Yaktrax ICEtrekkers: These are great because they grip in snow and ice, but allow you to walk easily over patches of bare ground or rock. I’m taking them so I can decide whether to carry them or not once I’m on location.

Gators: I don’t like my gators, but they are nice to have when snow gets deeper than three inches. They’re heavy if not used, so I’m taking them and deciding once on location.

2015 John Muir Trail Survey Take/Leave Report:  A resource for gear decisions unique to the JMT. It can also inform decisions about backpacking in general. John Ladd and George Greely collect and compile this annual survey of JMT hikers asking two questions. “What type of item did you leave at home, that you would bring on the next similar trip? And why?” and “What type of item did you bring but would leave at home on the next similar trip? And why?” John Ladd provides a nice narrative at the beginning sharing general impressions from the survey results. The John Muir Trail Hiker Survey Facebook page provides updates on snow levels, etc. Good reading!

Outdoor outfitters that I frequent on a regular basis: All good people here!

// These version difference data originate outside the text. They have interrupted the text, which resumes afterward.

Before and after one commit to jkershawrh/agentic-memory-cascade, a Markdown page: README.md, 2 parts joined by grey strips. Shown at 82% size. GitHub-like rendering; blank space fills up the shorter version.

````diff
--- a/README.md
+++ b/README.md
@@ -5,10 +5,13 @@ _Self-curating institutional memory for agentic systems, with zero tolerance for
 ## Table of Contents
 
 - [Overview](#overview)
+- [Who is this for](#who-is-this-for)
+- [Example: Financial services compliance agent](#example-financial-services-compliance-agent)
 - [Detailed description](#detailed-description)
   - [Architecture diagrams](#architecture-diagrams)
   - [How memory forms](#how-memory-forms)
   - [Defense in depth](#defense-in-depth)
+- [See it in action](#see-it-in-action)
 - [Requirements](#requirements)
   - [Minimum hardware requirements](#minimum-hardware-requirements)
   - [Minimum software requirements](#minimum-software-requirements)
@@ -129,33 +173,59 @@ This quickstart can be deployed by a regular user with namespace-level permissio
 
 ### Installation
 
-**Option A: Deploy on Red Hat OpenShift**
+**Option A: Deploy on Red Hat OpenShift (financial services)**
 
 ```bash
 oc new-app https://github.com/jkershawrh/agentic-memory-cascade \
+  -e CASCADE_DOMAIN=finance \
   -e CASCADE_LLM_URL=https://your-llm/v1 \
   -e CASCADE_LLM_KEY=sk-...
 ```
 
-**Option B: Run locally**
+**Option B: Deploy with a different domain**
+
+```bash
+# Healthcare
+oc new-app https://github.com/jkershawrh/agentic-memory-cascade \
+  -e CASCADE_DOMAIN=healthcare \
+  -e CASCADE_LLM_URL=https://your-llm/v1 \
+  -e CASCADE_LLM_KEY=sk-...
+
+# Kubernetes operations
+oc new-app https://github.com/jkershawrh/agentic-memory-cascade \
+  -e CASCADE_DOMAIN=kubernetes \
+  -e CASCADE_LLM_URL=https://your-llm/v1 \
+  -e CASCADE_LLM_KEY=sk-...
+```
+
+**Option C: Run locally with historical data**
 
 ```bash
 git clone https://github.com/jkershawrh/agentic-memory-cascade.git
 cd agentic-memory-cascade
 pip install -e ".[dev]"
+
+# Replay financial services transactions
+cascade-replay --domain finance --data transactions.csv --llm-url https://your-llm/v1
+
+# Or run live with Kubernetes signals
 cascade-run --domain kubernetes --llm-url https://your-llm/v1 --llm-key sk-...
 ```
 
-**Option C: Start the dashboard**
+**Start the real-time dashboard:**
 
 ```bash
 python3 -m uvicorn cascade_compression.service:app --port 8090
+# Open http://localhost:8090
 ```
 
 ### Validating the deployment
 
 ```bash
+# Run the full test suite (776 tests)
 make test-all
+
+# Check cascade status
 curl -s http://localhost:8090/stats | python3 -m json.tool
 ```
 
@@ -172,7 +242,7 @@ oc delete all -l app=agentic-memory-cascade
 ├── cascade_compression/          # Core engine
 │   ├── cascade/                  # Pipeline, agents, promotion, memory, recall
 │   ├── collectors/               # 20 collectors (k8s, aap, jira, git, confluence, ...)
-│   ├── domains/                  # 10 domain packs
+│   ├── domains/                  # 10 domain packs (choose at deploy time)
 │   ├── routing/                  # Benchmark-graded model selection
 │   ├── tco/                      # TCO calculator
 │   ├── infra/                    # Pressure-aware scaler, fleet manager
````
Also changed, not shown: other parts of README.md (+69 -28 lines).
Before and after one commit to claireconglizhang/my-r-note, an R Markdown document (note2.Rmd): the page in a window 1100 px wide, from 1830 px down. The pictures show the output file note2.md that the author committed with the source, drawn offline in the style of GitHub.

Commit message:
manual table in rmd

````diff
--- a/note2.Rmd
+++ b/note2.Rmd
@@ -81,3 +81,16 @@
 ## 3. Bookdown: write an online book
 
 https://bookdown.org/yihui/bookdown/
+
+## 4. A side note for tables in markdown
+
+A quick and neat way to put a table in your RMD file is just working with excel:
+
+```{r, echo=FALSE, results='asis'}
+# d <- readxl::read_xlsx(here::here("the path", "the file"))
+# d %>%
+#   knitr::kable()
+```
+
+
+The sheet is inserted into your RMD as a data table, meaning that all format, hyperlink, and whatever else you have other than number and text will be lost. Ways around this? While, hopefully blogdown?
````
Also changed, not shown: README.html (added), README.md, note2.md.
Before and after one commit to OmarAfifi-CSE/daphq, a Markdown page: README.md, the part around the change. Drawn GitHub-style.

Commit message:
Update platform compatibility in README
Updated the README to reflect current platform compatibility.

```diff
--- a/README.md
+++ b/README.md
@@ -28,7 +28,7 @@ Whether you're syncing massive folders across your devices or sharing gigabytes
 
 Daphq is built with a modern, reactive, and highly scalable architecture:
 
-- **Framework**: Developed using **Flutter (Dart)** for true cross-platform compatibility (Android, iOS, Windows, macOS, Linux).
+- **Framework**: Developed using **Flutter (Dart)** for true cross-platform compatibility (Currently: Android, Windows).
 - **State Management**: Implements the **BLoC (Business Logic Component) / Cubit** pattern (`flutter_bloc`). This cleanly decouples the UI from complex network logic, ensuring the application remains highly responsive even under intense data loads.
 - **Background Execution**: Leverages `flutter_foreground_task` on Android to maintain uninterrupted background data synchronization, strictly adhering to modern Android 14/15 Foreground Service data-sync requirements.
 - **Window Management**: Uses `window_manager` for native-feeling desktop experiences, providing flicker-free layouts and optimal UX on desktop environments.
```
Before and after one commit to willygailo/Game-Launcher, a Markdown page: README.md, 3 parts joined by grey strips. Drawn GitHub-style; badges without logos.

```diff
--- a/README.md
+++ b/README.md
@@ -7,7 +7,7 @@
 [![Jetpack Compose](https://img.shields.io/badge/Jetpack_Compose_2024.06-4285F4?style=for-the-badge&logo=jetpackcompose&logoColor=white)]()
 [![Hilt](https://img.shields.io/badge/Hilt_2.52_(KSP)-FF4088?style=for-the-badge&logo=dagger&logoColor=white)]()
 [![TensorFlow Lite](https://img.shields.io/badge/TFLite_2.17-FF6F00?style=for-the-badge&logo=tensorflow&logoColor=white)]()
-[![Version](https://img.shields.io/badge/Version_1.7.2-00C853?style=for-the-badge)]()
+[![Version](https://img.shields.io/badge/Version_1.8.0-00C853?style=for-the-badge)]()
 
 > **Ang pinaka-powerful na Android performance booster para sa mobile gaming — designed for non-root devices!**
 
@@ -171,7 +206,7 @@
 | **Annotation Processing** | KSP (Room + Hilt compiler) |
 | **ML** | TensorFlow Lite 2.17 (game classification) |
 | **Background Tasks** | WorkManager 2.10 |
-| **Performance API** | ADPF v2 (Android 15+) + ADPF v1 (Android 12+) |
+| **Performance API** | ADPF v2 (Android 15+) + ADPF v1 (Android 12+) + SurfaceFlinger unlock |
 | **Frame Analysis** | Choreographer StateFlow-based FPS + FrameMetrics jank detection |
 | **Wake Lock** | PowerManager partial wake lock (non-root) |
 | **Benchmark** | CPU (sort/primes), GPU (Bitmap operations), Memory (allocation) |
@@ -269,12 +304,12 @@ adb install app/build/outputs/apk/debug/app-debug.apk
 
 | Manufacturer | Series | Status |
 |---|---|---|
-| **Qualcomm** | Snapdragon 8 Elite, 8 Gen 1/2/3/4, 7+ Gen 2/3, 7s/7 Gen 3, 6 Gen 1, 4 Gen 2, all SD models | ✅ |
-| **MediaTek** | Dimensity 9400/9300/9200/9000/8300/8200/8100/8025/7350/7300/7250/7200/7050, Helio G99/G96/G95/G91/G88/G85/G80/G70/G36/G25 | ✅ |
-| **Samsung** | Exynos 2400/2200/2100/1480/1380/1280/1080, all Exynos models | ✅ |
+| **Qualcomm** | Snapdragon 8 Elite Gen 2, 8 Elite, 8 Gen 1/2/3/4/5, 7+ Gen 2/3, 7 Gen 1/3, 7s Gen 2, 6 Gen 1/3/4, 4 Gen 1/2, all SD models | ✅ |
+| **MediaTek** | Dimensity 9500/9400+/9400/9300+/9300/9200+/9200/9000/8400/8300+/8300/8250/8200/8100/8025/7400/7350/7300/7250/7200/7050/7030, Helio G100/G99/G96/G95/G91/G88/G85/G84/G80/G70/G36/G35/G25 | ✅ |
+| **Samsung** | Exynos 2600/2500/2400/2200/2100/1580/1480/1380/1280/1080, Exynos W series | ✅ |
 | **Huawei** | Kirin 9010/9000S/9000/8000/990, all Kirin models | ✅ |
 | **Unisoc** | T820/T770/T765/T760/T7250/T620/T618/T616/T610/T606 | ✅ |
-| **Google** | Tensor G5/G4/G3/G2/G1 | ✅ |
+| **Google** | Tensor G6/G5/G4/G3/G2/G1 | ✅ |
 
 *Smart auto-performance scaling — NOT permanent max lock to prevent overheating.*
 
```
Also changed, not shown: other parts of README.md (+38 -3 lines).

Pack Rat Outdoor Center in Fayetteville, Arkansas: This business began in a garage in the 1970s. They have a strong history of supporting trails of Arkansas! Owners Carolyn and Scott are charter members of the Ozark Highlands Trail Association and long-time trail volunteers. Employee owner and store manager, Rick Spicer, is a hardcore outdoorsman with great experience and knowledge.

Lewis and Clark Outfitters in Springdale, Arkansas

The Woodsman in Fort Smith, Arkansas

Ozark Outdoor in Little Rock

Bedford Camera and Video in Fort Smith and other towns in Arkansas: They’re not outfitters, but Bedford’s is my camera store due to the way they’ve stood behind their products.